This year, Android announced a major upcoming change to its notification permission behavior. With Android 13, new users will soon have to opt into push notifications, rather than only opting out of notifications they don’t want to receive. This has major implications for any app or website targeting Android devices, especially given that it is the most widely used operating system in the world.

Notifications remain a key way to combat mobile app churn and retain users over time. OneSignal customers see mobile push as the most important channel for their business, so we wanted to dive into what this change means and how you can update your app so you stay in touch with your Android 13 customers.

What’s Changing About Push Notification Permissions With Android 13?

With Android 13, Android is moving away from its default opt-out push permission experience towards an opt-in model, which will be similar to how iOS operates. This means that newly installed apps will need permission from their users before they can send them notifications.

For eligible existing apps —apps that have not previously been denied permissions on 12L or lower— the system will pre-grant notification permissions, and your customers won’t need to newly opt-in. If a user had already opted out, they will remain unsubscribed.

This change gives users more control over their notification experience. However, it also means that you may lose newly acquired customers or see a dip in subscribers if you don’t institute permission prompting best practices for Android 13.

What Happens if I Don’t Make Any Changes to My App?

If you don’t set an Android permission flow, which is available only to customers who update to the latest OneSignal SDK version, then new users on Android 13 will be immediately prompted with the native push permission prompt upon opening your app for the first time.

Poor permission prompting practices can cause users to reflexively deny push permission or even leave an app altogether. The immediate prompt can often feel intrusive or spammy.

Failing to obtain push permissions at the beginning of a customer’s lifecycle has major down-funnel implications. Following push prompting best practices can improve push opt-in rates by up to 50 percent. What this means is that if you don’t get ready for Android 13, you risk losing touch with a large number of new sign-ups who could otherwise become active users and purchasers.

How to Prepare for Android 13 Changes

In preparation for the expected release of Android 13 sometime in the next few weeks, be sure to set up your app to properly obtain permissions from new users.
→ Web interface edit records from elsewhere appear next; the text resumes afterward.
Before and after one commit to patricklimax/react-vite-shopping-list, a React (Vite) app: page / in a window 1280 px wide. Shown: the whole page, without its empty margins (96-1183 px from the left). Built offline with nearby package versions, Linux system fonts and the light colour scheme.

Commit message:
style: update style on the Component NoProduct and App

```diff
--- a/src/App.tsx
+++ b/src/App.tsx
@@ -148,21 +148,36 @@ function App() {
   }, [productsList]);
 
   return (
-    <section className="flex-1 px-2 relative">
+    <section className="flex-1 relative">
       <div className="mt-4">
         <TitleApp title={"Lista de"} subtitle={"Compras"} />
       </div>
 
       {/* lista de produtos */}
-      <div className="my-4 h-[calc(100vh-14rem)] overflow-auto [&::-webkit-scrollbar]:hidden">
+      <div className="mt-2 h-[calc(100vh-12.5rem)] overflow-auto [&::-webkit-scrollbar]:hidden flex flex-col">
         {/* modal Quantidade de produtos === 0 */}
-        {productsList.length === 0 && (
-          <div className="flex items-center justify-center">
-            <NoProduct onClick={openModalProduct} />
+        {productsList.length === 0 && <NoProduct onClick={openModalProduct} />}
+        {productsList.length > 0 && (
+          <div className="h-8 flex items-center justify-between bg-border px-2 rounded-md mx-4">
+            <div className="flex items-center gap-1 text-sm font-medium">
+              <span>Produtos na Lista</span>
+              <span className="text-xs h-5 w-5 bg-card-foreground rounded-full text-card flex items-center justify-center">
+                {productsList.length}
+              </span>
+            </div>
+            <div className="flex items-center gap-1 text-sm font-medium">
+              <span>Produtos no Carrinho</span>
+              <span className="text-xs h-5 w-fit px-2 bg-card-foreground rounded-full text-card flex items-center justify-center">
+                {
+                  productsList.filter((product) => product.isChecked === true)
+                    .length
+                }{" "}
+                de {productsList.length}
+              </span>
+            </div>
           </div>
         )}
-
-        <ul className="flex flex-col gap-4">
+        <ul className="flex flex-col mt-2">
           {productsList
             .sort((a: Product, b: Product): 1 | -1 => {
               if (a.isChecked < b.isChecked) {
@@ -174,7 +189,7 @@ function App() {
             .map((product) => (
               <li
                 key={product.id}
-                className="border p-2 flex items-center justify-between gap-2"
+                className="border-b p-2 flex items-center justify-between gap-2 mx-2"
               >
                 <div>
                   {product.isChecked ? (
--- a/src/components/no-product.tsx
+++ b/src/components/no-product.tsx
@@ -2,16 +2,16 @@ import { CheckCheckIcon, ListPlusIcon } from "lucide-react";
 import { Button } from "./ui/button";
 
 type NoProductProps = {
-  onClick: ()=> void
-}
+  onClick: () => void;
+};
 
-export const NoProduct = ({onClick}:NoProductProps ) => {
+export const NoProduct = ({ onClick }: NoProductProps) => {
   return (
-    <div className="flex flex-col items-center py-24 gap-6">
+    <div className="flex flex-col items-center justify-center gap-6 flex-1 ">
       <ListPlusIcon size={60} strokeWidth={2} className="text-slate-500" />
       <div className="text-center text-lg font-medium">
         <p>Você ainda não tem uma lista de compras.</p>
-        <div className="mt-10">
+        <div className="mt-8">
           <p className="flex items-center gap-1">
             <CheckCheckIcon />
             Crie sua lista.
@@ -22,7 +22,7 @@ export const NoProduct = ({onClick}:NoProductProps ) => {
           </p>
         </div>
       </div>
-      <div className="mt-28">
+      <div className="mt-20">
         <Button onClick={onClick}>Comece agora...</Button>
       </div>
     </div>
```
If you don’t make any changes, you run the risk of losing customers who have a poor initial experience with your app.

1. Update Your OneSignal SDK

To update your Android 13 permission prompting process, you will first need to update to the latest version of the OneSignal SDK for your platform and add notification permission prompting to support any new installs on Android 13.

For detailed instructions on how to do this, please read our Android 13 guide for developers.

2. Follow Best Practices for Obtaining Permissions

Users have become more selective about the types of communication they’ll allow. That’s why we suggest delaying asking for push permission until users have a chance to explore your app, and to pre-prompt them with an in-app message that communicates the unique value they’ll get from subscribing.

As we mentioned back in February, here are a few best practices to follow:

Delay Your Opt-In Request
To protect your customers’ experience, don’t request permissions within seconds of their first session. This can feel too aggressive and lead users to opt-out or leave your app altogether. Instead, delay your permission request until after users have had a chance to explore and understand your app and how notifications will enhance their experience.

Create a Pre-Permission Prompt that Emphasizes the Value of Notifications
To ensure a high opt-in rate, prime your users with the value of opting-in to notifications before pulling up the native permissions prompt. Refer to concrete and exclusive use cases. For example, you can say something such as, “We notify app users about exclusive early access to new drops!” to emphasize that notifications will enhance their experience with your product. This education will help your customers understand the value of notifications so they can make an informed decision about their experience.

Fortunately, OneSignal makes this prompting process easy with our no-code, drag-and-drop in-app messaging. Create an in-app prompt in a matter of minutes — and without any app review process — with our editor and push permission click action.

If your users decide to dismiss the pre-prompt or deny push permission altogether, you will need to invite them to subscribe again before you can send them push notifications. That’s why a cross-channel approach is always best; if a user denies push permissions, you can always target them on another channel like in-app, email, or SMS.

Learn More

Be sure to check out our developer guide on how to prepare for these changes. If you’re curious to learn more about best practices for obtaining push permissions, check out our prompting guide and webinar.